### Problem to work on
Check every line below for the word "className" and copy each one that has it.

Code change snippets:
============

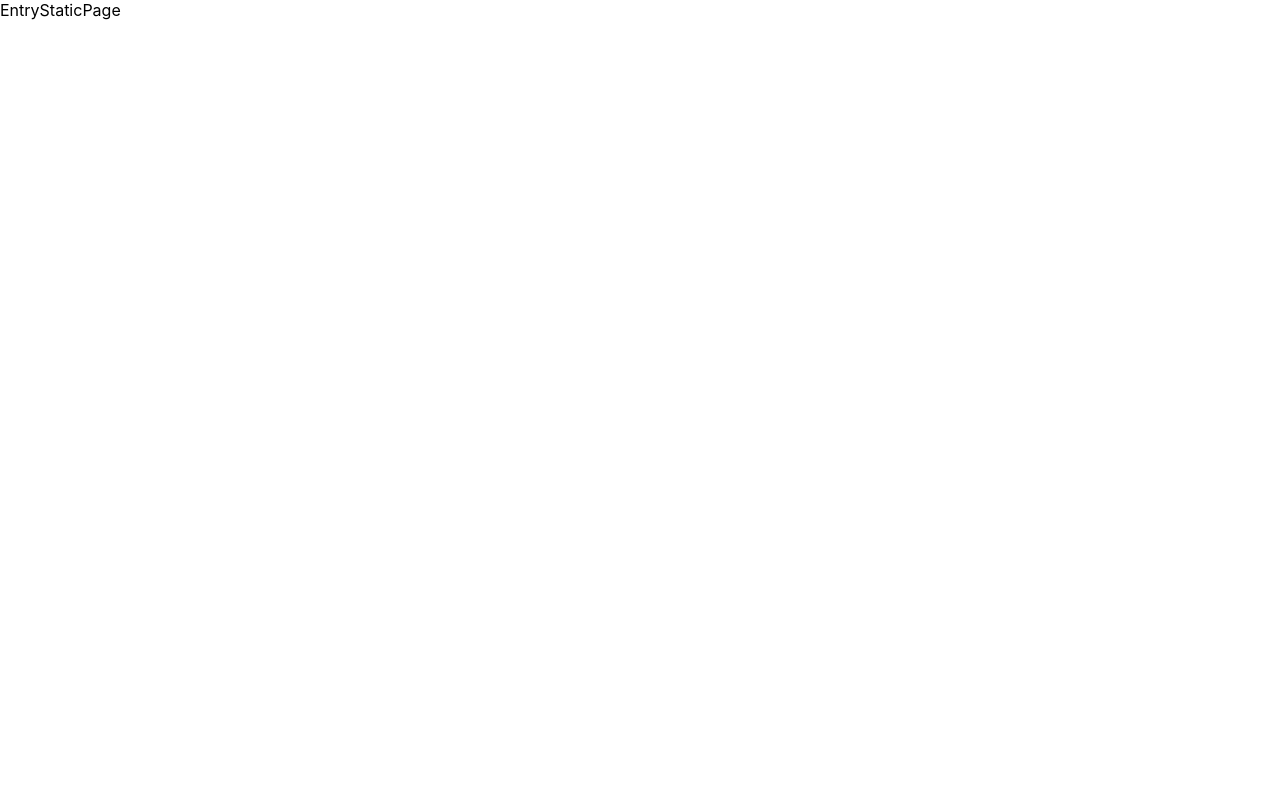
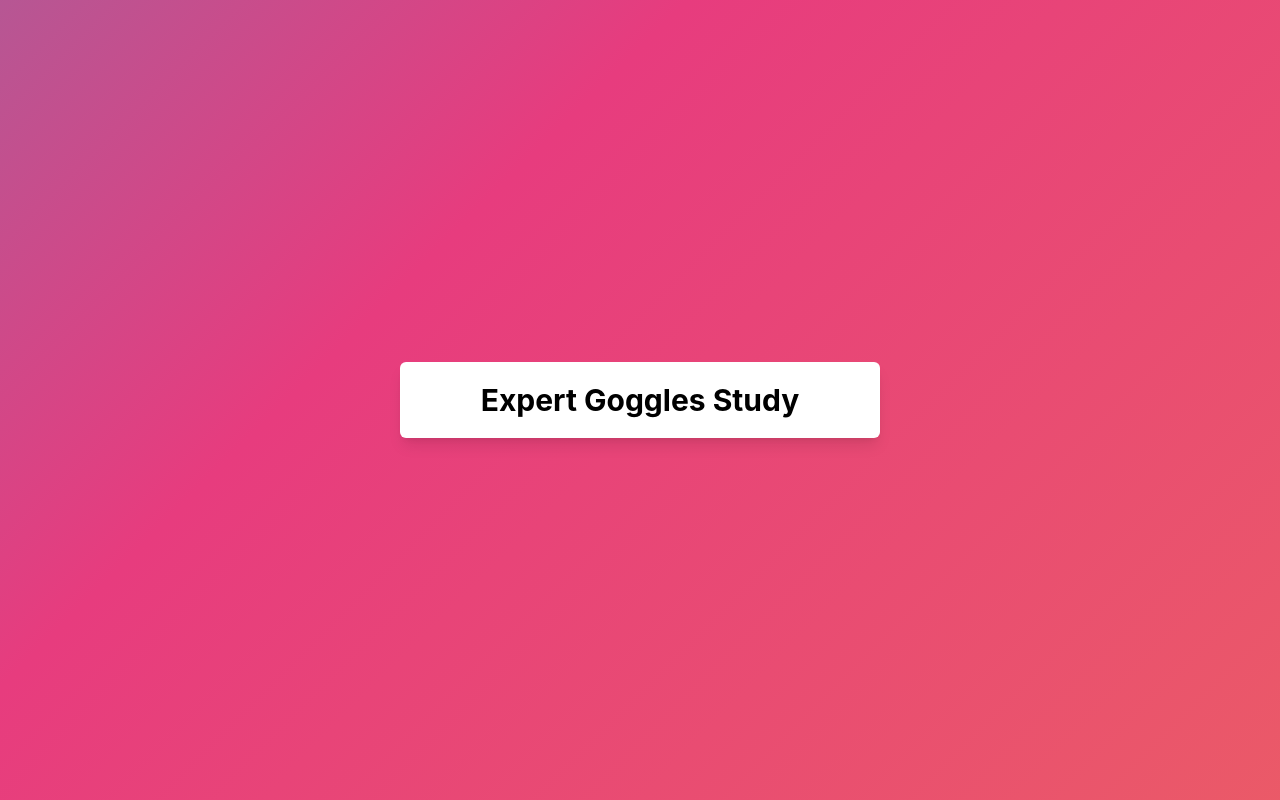
Before and after one commit to Parth099/Expert-Goggles-Sim, a React (Vite) app: page / in a window 1280 px wide. Built offline with nearby package versions, Linux system fonts and the light colour scheme.

Commit message:
got the simulator working on some websites

```diff
--- a/package.json
+++ b/package.json
@@ -16,6 +16,9 @@
     "@types/react": "^18.0.0",
     "@types/react-dom": "^18.0.0",
     "@vitejs/plugin-react": "^1.3.0",
+    "autoprefixer": "^10.4.8",
+    "postcss": "^8.4.14",
+    "tailwindcss": "^3.1.7",
     "typescript": "^4.6.3",
     "vite": "^2.9.9"
   }
--- /dev/null
+++ b/postcss.config.js
@@ -0,0 +1,6 @@
+module.exports = {
+  plugins: {
+    tailwindcss: {},
+    autoprefixer: {},
+  },
+}
--- a/src/App.css
+++ /dev/null
@@ -1,42 +0,0 @@
-.App {
-  text-align: center;
-}
-
-.App-logo {
-  height: 40vmin;
-  pointer-events: none;
-}
-
-@media (prefers-reduced-motion: no-preference) {
-  .App-logo {
-    animation: App-logo-spin infinite 20s linear;
-  }
-}
-
-.App-header {
-  background-color: #282c34;
-  min-height: 100vh;
-  display: flex;
-  flex-direction: column;
-  align-items: center;
-  justify-content: center;
-  font-size: calc(10px + 2vmin);
-  color: white;
-}
-
-.App-link {
-  color: #61dafb;
-}
-
-@keyframes App-logo-spin {
-  from {
-    transform: rotate(0deg);
-  }
-  to {
-    transform: rotate(360deg);
-  }
-}
-
-button {
-  font-size: calc(10px + 2vmin);
-}
--- a/src/App.tsx
+++ /dev/null
@@ -1,45 +0,0 @@
-import { useState } from 'react'
-import logo from './logo.svg'
-import './App.css'
-
-function App() {
-  const [count, setCount] = useState(0)
-
-  return (
-    <div className="App">
-      <header className="App-header">
-        <img src={logo} className="App-logo" alt="logo" />
-        <p>Hello Vite + React!</p>
-        <p>
-          <button type="button" onClick={() => setCount((count) => count + 1)}>
-            count is: {count}
-          </button>
-        </p>
-        <p>
-          Edit <code>App.tsx</code> and save to test HMR updates.
-        </p>
-        <p>
-          <a
-            className="App-link"
-            href="https://reactjs.org"
-            target="_blank"
-            rel="noopener noreferrer"
-          >
-            Learn React
-          </a>
-          {' | '}
-          <a
-            className="App-link"
-            href="https://vitejs.dev/guide/features.html"
-            target="_blank"
-            rel="noopener noreferrer"
-          >
-            Vite Docs
-          </a>
-        </p>
-      </header>
-    </div>
-  )
-}
-
-export default App
--- /dev/null
+++ b/src/Simulator.tsx
@@ -0,0 +1,21 @@
+import { useEffect, useState } from "react";
+import { useLocation } from "react-router-dom";
+
+function Simulator() {
+    const [url, setUrl] = useState("");
+    const location = useLocation();
+
+    useEffect(() => {
+        const url = location.pathname.substring(1); //props exists or else this page would NEVER load
+        setUrl(url);
+        console.log(url);
+    }, [location]);
+
+    return (
+        <div className="App">
+            <iframe src={url} className="w-full max-height"></iframe>
+        </div>
+    );
+}
+
+export default Simulator;
--- a/src/components/EntryStaticPage.tsx
+++ b/src/components/EntryStaticPage.tsx
@@ -1,5 +1,15 @@
 import React from "react";
 
 export default function EntryStaticPage() {
-    return <div>EntryStaticPage</div>;
+    return (
+        <div className="grad-bg w-full">
+            <div className="min-h-full flex justify-center items-center">
+                <div className="w-120 bg-white rounded-md shadow-lg text-black my-5 p-5">
+                    <div className="img-container">
+                        <h1 className="font-bold text-3xl text-center">Expert Goggles Study</h1>
+                    </div>
+                </div>
+            </div>
+        </div>
+    );
 }
--- a/src/index.css
+++ b/src/index.css
@@ -1,13 +1,42 @@
 body {
-  margin: 0;
-  font-family: -apple-system, BlinkMacSystemFont, 'Segoe UI', 'Roboto', 'Oxygen',
-    'Ubuntu', 'Cantarell', 'Fira Sans', 'Droid Sans', 'Helvetica Neue',
-    sans-serif;
-  -webkit-font-smoothing: antialiased;
-  -moz-osx-font-smoothing: grayscale;
+    margin: 0;
+    font-family: -apple-system, BlinkMacSystemFont, "Segoe UI", "Roboto", "Oxygen", "Ubuntu", "Cantarell", "Fira Sans", "Droid Sans", "Helvetica Neue",
+        sans-serif;
+    -webkit-font-smoothing: antialiased;
+    -moz-osx-font-smoothing: grayscale;
 }
 
 code {
-  font-family: source-code-pro, Menlo, Monaco, Consolas, 'Courier New',
-    monospace;
+    font-family: source-code-pro, Menlo, Monaco, Consolas, "Courier New", monospace;
 }
+
+/* framework for styles */
+@tailwind base;
+@tailwind components;
+@tailwind utilities;
+
+
+/* from https://codepen.io/P1N2O/pen/pyBNzX */
+
+.grad-bg {
+    background: linear-gradient(-45deg, #ee7752, #e73c7e, #23a6d5, #23d5ab);
+    background-size: 400% 400%;
+    animation: gradient 15s ease infinite;
+    height: 100vh;
+}
+
+@keyframes gradient {
+    0% {
+        background-position: 0% 50%;
+    }
+    50% {
+        background-position: 100% 50%;
+    }
+    100% {
+        background-position: 0% 50%;
+    }
+}
+
+.max-height{
+  height: 100vh !important;
+}
--- a/src/main.tsx
+++ b/src/main.tsx
@@ -1,7 +1,7 @@
 import React from "react";
 import ReactDOM from "react-dom/client";
 import { BrowserRouter, Route, Routes } from "react-router-dom";
-import App from "./App";
+import Simulator from "./Simulator";
 import EntryStaticPage from "./components/EntryStaticPage";
 import "./index.css";
 
@@ -10,7 +10,7 @@ ReactDOM.createRoot(document.getElementById("root")!).render(
         <BrowserRouter>
             <Routes>
                 <Route path="/" element={<EntryStaticPage />}></Route>
-                <Route path="/:url" element={<App />}></Route>
+                <Route path="*" element={<Simulator />}></Route>
             </Routes>
         </BrowserRouter>
     </React.StrictMode>
--- /dev/null
+++ b/tailwind.config.js
@@ -0,0 +1,15 @@
+/** @type {import('tailwindcss').Config} */
+module.exports = {
+    content: ["./index.html", "./src/**/*.{vue,js,ts,jsx,tsx}"],
+    theme: {
+        extend: {
+            width: {
+                76: "19rem",
+                120: "30rem",
+                176: "44rem",
+                220: "55rem",
+            },
+        },
+    },
+    plugins: [],
+};
```
Also changed, not shown: src/assets/EG-icon.png (added), tsconfig.json (indentation only), 1 other file (tests, documents, lock files or other folders).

============

### Written response
-    <div className="App">
-      <header className="App-header">
-        <img src={logo} className="App-logo" alt="logo" />
-            className="App-link"
-            className="App-link"
+        <div className="App">
+            <iframe src={url} className="w-full max-height"></iframe>
+        <div className="grad-bg w-full">
+            <div className="min-h-full flex justify-center items-center">
+                <div className="w-120 bg-white rounded-md shadow-lg text-black my-5 p-5">
+                    <div className="img-container">
+                        <h1 className="font-bold text-3xl text-center">Expert Goggles Study</h1>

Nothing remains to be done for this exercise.